CHARSADDA • Pakistan observed a day of national mourning yesterday for the 21 people killed when heavily armed Taleban gunmen stormed a university in the troubled north-west, exposing the failings in a national crackdown on extremism.
Flags were flown at half-mast on all government buildings inside and outside the country, Prime Minister Nawaz Sharif's office said, while a prayer ceremony was held in the capital Islamabad.
Mr Sharif has vowed a "ruthless" response to the massacre and ordered security forces to hunt down those behind Wednesday's attack at the Bacha Khan University in Charsadda, 30km from the provincial capital Peshawar.
The students were targeted with grenades and automatic weapons.
Armed police officers, some perched on the roofs of buildings, were still deployed at the university campus yesterday, and security forces remained on alert after police foiled a bomb attack at a crowded bus station in Peshawar yesterday morning.
Security forces killed all four gunmen in the university attack before they could detonate their suicide vests, officials said.
The attack was claimed by a Pakistani Taleban faction but was branded "un-Islamic" by the umbrella group's leadership, who also vowed to hunt down those responsible.
The entire nation is united and one against terrorism... We are determined and resolved in our commitment to wipe out the menace of terrorism from our homeland.
PAKISTAN'S PRIME MINISTER NAWAZ SHARIF
Most of the 21 victims were laid to rest shortly after the attack according to Muslim tradition, while about 1,000 people in a nearby village yesterday attended the fu-neral of a university caretaker who was killed.
One of the students wounded in the attack died overnight and his funeral was to be held later yesterday. Seven other survivors remained in stable condition and were being treated in local hospitals, officials said.

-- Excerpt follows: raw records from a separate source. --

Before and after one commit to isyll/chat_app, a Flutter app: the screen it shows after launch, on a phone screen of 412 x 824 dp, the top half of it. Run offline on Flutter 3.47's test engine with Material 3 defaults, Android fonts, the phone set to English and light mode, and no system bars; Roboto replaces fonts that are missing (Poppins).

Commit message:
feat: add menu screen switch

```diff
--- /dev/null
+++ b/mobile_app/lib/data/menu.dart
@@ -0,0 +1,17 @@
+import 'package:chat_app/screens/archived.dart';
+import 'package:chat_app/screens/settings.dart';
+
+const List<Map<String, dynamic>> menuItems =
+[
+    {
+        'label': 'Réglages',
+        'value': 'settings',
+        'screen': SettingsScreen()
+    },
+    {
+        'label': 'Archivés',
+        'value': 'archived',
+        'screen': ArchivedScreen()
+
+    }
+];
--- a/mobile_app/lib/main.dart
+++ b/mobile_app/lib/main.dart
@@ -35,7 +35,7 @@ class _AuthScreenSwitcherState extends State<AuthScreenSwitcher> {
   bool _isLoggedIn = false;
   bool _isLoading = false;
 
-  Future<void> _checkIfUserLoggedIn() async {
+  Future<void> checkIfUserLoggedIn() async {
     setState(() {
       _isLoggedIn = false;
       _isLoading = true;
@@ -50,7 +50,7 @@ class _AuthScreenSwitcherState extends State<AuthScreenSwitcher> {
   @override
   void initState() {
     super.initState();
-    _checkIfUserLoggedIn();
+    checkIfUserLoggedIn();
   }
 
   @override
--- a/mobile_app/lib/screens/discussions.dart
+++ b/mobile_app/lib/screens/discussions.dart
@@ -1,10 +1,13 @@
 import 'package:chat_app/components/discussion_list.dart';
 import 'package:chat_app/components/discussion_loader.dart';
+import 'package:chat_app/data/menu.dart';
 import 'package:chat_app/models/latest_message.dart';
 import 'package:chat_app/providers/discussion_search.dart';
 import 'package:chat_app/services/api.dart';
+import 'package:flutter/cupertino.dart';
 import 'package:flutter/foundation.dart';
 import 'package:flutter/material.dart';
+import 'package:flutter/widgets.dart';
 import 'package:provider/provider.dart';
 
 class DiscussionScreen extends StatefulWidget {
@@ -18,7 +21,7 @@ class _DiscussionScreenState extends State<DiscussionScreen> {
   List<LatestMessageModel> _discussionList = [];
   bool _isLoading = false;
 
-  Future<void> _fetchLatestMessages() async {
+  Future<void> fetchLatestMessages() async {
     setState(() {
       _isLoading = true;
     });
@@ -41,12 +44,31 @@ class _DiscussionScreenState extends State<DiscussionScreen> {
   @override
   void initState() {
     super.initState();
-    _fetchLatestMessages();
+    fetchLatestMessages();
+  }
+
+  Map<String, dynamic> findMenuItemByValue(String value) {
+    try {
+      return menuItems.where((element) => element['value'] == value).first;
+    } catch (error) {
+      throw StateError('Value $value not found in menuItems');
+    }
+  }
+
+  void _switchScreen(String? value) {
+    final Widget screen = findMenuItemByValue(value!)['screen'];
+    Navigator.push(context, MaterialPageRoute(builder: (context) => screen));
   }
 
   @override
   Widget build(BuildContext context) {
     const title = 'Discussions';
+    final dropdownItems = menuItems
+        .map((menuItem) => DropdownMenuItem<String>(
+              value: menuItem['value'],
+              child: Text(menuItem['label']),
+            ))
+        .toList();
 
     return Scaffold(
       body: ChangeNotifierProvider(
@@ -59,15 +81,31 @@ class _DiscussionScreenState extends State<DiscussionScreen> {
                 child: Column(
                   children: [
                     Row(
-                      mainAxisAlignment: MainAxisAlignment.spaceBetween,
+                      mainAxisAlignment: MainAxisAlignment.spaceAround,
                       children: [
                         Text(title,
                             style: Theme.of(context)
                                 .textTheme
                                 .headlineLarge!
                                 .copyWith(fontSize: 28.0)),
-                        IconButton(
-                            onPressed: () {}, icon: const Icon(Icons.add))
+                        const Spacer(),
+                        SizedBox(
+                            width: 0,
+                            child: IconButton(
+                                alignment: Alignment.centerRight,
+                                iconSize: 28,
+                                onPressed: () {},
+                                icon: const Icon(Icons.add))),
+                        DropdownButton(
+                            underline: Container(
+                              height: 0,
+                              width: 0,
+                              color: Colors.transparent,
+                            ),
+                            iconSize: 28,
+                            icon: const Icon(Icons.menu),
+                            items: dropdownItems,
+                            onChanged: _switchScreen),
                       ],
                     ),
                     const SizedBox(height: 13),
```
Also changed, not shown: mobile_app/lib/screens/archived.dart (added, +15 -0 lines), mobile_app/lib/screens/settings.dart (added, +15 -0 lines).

Among those who died was assistant chemistry professor Syed Hamid Husain, who was lauded for challenging the gunmen and firing at them with his pistol while his terrified students raced for cover.
Professor Husain was buried in his home village of Swabi as those who knew him paid tribute.
Most of the victims died at a hostel for young men where security forces also cornered the four attackers.
Pools of blood and overturned furniture could be seen inside the hostel, while in a back alley outside, an old wooden plaque on the wall proclaims: "Heroes die young."
Meanwhile, the bodies of the militants, bloodied and with their clothes torn, were unceremoniously dumped onto the floor of a truck before being taken away from the scene.
The Bacha Khan attack, which Amnesty International said could be branded a war crime, brought global condemnation, including from United Nations Secretary-General Ban Ki Moon and neighbouring India.
Mr Sharif said in a statement from Switzerland, where he is attending the World Economic Forum in Davos, that he was "personally monitoring" the situation.
"The countless sacrifices made by our countrymen will not go in vain, Inshallah," he said.
"The entire nation is united and one against terrorism... We are determined and resolved in our commitment to wipe out the menace of terrorism from our homeland."
Attacks on education facilities were an early marker of the Taleban's extremist ideology and ruthless methods.
Schools are seen as symbols of government authority and of a modernist view of the future that the militants loathe, and provide easy targets with maximum shock value.
AGENCE FRANCE-PRESSE,NEW YORK TIMES